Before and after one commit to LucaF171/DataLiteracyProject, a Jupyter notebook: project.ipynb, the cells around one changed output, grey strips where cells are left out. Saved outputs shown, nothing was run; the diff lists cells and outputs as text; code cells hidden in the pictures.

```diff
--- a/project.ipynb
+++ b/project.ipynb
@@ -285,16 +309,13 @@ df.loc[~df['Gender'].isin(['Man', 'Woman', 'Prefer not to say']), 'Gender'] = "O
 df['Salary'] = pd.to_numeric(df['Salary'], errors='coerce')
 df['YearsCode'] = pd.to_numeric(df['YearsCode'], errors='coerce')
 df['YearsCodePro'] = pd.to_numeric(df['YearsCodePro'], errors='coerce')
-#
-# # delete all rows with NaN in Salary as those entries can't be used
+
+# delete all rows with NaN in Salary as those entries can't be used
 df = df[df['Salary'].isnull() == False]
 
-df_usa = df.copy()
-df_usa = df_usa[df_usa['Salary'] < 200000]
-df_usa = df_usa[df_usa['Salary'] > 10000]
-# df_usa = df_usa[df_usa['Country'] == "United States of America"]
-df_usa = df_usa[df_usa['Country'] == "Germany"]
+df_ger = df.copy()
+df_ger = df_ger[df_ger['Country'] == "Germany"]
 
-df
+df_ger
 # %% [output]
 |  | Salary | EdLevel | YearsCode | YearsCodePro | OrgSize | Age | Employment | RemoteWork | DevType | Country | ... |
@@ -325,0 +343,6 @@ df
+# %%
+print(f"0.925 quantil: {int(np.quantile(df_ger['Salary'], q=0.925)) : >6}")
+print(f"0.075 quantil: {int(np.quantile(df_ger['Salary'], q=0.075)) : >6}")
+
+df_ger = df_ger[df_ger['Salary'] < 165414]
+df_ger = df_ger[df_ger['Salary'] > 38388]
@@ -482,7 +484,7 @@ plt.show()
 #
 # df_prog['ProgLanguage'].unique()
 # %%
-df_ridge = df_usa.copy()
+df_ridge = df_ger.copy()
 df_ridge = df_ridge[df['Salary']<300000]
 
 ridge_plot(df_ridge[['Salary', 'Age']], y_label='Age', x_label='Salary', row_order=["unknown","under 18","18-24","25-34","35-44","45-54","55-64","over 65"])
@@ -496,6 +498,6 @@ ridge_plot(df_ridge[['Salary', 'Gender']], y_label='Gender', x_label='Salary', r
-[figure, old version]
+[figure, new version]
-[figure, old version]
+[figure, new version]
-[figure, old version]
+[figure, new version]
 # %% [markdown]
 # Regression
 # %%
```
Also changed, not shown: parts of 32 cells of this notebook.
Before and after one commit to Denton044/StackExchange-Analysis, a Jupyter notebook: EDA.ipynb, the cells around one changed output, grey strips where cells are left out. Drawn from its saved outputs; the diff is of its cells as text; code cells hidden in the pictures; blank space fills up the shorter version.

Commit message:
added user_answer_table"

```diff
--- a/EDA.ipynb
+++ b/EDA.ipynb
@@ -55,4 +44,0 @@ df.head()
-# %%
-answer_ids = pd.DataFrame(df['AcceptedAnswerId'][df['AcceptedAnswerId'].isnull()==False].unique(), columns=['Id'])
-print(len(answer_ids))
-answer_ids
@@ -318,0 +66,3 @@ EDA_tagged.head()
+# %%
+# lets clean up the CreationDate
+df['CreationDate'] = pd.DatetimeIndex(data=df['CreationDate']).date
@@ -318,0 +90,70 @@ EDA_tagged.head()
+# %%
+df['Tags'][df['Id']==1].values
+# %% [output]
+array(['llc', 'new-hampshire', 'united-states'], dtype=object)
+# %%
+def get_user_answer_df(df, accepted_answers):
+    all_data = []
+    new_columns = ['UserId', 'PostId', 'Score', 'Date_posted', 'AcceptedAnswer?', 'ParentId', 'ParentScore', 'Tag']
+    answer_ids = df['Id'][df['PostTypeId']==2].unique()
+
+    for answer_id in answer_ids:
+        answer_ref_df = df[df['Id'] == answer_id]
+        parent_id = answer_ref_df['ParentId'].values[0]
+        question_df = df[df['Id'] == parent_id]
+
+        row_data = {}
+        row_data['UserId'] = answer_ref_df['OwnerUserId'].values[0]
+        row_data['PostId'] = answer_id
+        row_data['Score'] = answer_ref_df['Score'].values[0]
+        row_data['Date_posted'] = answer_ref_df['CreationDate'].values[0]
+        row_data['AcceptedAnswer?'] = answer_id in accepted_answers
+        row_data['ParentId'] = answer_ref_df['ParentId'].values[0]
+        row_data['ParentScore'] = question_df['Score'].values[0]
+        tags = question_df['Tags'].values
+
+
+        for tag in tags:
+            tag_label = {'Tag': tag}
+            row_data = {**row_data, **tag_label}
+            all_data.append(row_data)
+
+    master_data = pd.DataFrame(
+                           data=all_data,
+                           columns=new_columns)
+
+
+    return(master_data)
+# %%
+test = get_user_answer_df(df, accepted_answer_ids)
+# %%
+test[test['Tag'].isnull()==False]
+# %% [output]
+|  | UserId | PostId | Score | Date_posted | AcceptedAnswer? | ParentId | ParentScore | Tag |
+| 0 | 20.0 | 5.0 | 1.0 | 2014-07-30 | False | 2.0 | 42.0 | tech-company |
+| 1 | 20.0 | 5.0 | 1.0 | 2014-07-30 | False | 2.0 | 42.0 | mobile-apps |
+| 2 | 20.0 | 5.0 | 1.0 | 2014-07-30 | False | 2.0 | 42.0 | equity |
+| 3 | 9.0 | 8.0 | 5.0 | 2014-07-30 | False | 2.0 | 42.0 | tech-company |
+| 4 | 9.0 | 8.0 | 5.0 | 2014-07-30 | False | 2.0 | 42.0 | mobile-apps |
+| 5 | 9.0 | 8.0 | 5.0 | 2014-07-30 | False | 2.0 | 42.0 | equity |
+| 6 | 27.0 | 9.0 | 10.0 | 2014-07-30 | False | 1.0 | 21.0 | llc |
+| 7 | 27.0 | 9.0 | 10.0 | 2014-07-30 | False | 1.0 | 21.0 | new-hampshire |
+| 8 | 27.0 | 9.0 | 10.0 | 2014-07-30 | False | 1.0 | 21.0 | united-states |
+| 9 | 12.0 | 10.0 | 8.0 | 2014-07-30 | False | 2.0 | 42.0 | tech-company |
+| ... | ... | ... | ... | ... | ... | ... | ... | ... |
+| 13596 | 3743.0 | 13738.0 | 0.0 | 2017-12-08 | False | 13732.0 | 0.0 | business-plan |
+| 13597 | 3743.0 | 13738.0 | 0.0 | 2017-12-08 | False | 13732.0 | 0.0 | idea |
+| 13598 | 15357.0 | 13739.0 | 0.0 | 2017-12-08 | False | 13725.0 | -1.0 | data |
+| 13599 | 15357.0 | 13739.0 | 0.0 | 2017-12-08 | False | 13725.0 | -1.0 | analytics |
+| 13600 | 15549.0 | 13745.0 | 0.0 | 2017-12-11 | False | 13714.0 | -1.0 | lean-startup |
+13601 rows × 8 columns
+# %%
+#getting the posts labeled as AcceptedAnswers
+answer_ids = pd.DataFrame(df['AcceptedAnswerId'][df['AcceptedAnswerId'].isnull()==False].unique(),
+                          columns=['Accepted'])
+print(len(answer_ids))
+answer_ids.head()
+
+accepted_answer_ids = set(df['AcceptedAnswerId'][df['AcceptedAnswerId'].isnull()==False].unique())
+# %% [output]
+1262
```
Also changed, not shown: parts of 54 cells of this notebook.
------------------------------------------------------------
* [Assignment]: Retype the records above so that nothing differs from the original.

* [Solution below]:
Before and after one commit to LucaF171/DataLiteracyProject, a Jupyter notebook: project.ipynb, the cells around one changed output, grey strips where cells are left out. Saved outputs shown, nothing was run; the diff lists cells and outputs as text; code cells hidden in the pictures.

```diff
--- a/project.ipynb
+++ b/project.ipynb
@@ -285,16 +309,13 @@ df.loc[~df['Gender'].isin(['Man', 'Woman', 'Prefer not to say']), 'Gender'] = "O
 df['Salary'] = pd.to_numeric(df['Salary'], errors='coerce')
 df['YearsCode'] = pd.to_numeric(df['YearsCode'], errors='coerce')
 df['YearsCodePro'] = pd.to_numeric(df['YearsCodePro'], errors='coerce')
-#
-# # delete all rows with NaN in Salary as those entries can't be used
+
+# delete all rows with NaN in Salary as those entries can't be used
 df = df[df['Salary'].isnull() == False]
 
-df_usa = df.copy()
-df_usa = df_usa[df_usa['Salary'] < 200000]
-df_usa = df_usa[df_usa['Salary'] > 10000]
-# df_usa = df_usa[df_usa['Country'] == "United States of America"]
-df_usa = df_usa[df_usa['Country'] == "Germany"]
+df_ger = df.copy()
+df_ger = df_ger[df_ger['Country'] == "Germany"]
 
-df
+df_ger
 # %% [output]
 |  | Salary | EdLevel | YearsCode | YearsCodePro | OrgSize | Age | Employment | RemoteWork | DevType | Country | ... |
@@ -325,0 +343,6 @@ df
+# %%
+print(f"0.925 quantil: {int(np.quantile(df_ger['Salary'], q=0.925)) : >6}")
+print(f"0.075 quantil: {int(np.quantile(df_ger['Salary'], q=0.075)) : >6}")
+
+df_ger = df_ger[df_ger['Salary'] < 165414]
+df_ger = df_ger[df_ger['Salary'] > 38388]
@@ -482,7 +484,7 @@ plt.show()
 #
 # df_prog['ProgLanguage'].unique()
 # %%
-df_ridge = df_usa.copy()
+df_ridge = df_ger.copy()
 df_ridge = df_ridge[df['Salary']<300000]
 
 ridge_plot(df_ridge[['Salary', 'Age']], y_label='Age', x_label='Salary', row_order=["unknown","under 18","18-24","25-34","35-44","45-54","55-64","over 65"])
@@ -496,6 +498,6 @@ ridge_plot(df_ridge[['Salary', 'Gender']], y_label='Gender', x_label='Salary', r
-[figure, old version]
+[figure, new version]
-[figure, old version]
+[figure, new version]
-[figure, old version]
+[figure, new version]
 # %% [markdown]
 # Regression
 # %%
```
Also changed, not shown: parts of 32 cells of this notebook.
Before and after one commit to Denton044/StackExchange-Analysis, a Jupyter notebook: EDA.ipynb, the cells around one changed output, grey strips where cells are left out. Drawn from its saved outputs; the diff is of its cells as text; code cells hidden in the pictures; blank space fills up the shorter version.

Commit message:
added user_answer_table"

```diff
--- a/EDA.ipynb
+++ b/EDA.ipynb
@@ -55,4 +44,0 @@ df.head()
-# %%
-answer_ids = pd.DataFrame(df['AcceptedAnswerId'][df['AcceptedAnswerId'].isnull()==False].unique(), columns=['Id'])
-print(len(answer_ids))
-answer_ids
@@ -318,0 +66,3 @@ EDA_tagged.head()
+# %%
+# lets clean up the CreationDate
+df['CreationDate'] = pd.DatetimeIndex(data=df['CreationDate']).date
@@ -318,0 +90,70 @@ EDA_tagged.head()
+# %%
+df['Tags'][df['Id']==1].values
+# %% [output]
+array(['llc', 'new-hampshire', 'united-states'], dtype=object)
+# %%
+def get_user_answer_df(df, accepted_answers):
+    all_data = []
+    new_columns = ['UserId', 'PostId', 'Score', 'Date_posted', 'AcceptedAnswer?', 'ParentId', 'ParentScore', 'Tag']
+    answer_ids = df['Id'][df['PostTypeId']==2].unique()
+
+    for answer_id in answer_ids:
+        answer_ref_df = df[df['Id'] == answer_id]
+        parent_id = answer_ref_df['ParentId'].values[0]
+        question_df = df[df['Id'] == parent_id]
+
+        row_data = {}
+        row_data['UserId'] = answer_ref_df['OwnerUserId'].values[0]
+        row_data['PostId'] = answer_id
+        row_data['Score'] = answer_ref_df['Score'].values[0]
+        row_data['Date_posted'] = answer_ref_df['CreationDate'].values[0]
+        row_data['AcceptedAnswer?'] = answer_id in accepted_answers
+        row_data['ParentId'] = answer_ref_df['ParentId'].values[0]
+        row_data['ParentScore'] = question_df['Score'].values[0]
+        tags = question_df['Tags'].values
+
+
+        for tag in tags:
+            tag_label = {'Tag': tag}
+            row_data = {**row_data, **tag_label}
+            all_data.append(row_data)
+
+    master_data = pd.DataFrame(
+                           data=all_data,
+                           columns=new_columns)
+
+
+    return(master_data)
+# %%
+test = get_user_answer_df(df, accepted_answer_ids)
+# %%
+test[test['Tag'].isnull()==False]
+# %% [output]
+|  | UserId | PostId | Score | Date_posted | AcceptedAnswer? | ParentId | ParentScore | Tag |
+| 0 | 20.0 | 5.0 | 1.0 | 2014-07-30 | False | 2.0 | 42.0 | tech-company |
+| 1 | 20.0 | 5.0 | 1.0 | 2014-07-30 | False | 2.0 | 42.0 | mobile-apps |
+| 2 | 20.0 | 5.0 | 1.0 | 2014-07-30 | False | 2.0 | 42.0 | equity |
+| 3 | 9.0 | 8.0 | 5.0 | 2014-07-30 | False | 2.0 | 42.0 | tech-company |
+| 4 | 9.0 | 8.0 | 5.0 | 2014-07-30 | False | 2.0 | 42.0 | mobile-apps |
+| 5 | 9.0 | 8.0 | 5.0 | 2014-07-30 | False | 2.0 | 42.0 | equity |
+| 6 | 27.0 | 9.0 | 10.0 | 2014-07-30 | False | 1.0 | 21.0 | llc |
+| 7 | 27.0 | 9.0 | 10.0 | 2014-07-30 | False | 1.0 | 21.0 | new-hampshire |
+| 8 | 27.0 | 9.0 | 10.0 | 2014-07-30 | False | 1.0 | 21.0 | united-states |
+| 9 | 12.0 | 10.0 | 8.0 | 2014-07-30 | False | 2.0 | 42.0 | tech-company |
+| ... | ... | ... | ... | ... | ... | ... | ... | ... |
+| 13596 | 3743.0 | 13738.0 | 0.0 | 2017-12-08 | False | 13732.0 | 0.0 | business-plan |
+| 13597 | 3743.0 | 13738.0 | 0.0 | 2017-12-08 | False | 13732.0 | 0.0 | idea |
+| 13598 | 15357.0 | 13739.0 | 0.0 | 2017-12-08 | False | 13725.0 | -1.0 | data |
+| 13599 | 15357.0 | 13739.0 | 0.0 | 2017-12-08 | False | 13725.0 | -1.0 | analytics |
+| 13600 | 15549.0 | 13745.0 | 0.0 | 2017-12-11 | False | 13714.0 | -1.0 | lean-startup |
+13601 rows × 8 columns
+# %%
+#getting the posts labeled as AcceptedAnswers
+answer_ids = pd.DataFrame(df['AcceptedAnswerId'][df['AcceptedAnswerId'].isnull()==False].unique(),
+                          columns=['Accepted'])
+print(len(answer_ids))
+answer_ids.head()
+
+accepted_answer_ids = set(df['AcceptedAnswerId'][df['AcceptedAnswerId'].isnull()==False].unique())
+# %% [output]
+1262
```
Also changed, not shown: parts of 54 cells of this notebook.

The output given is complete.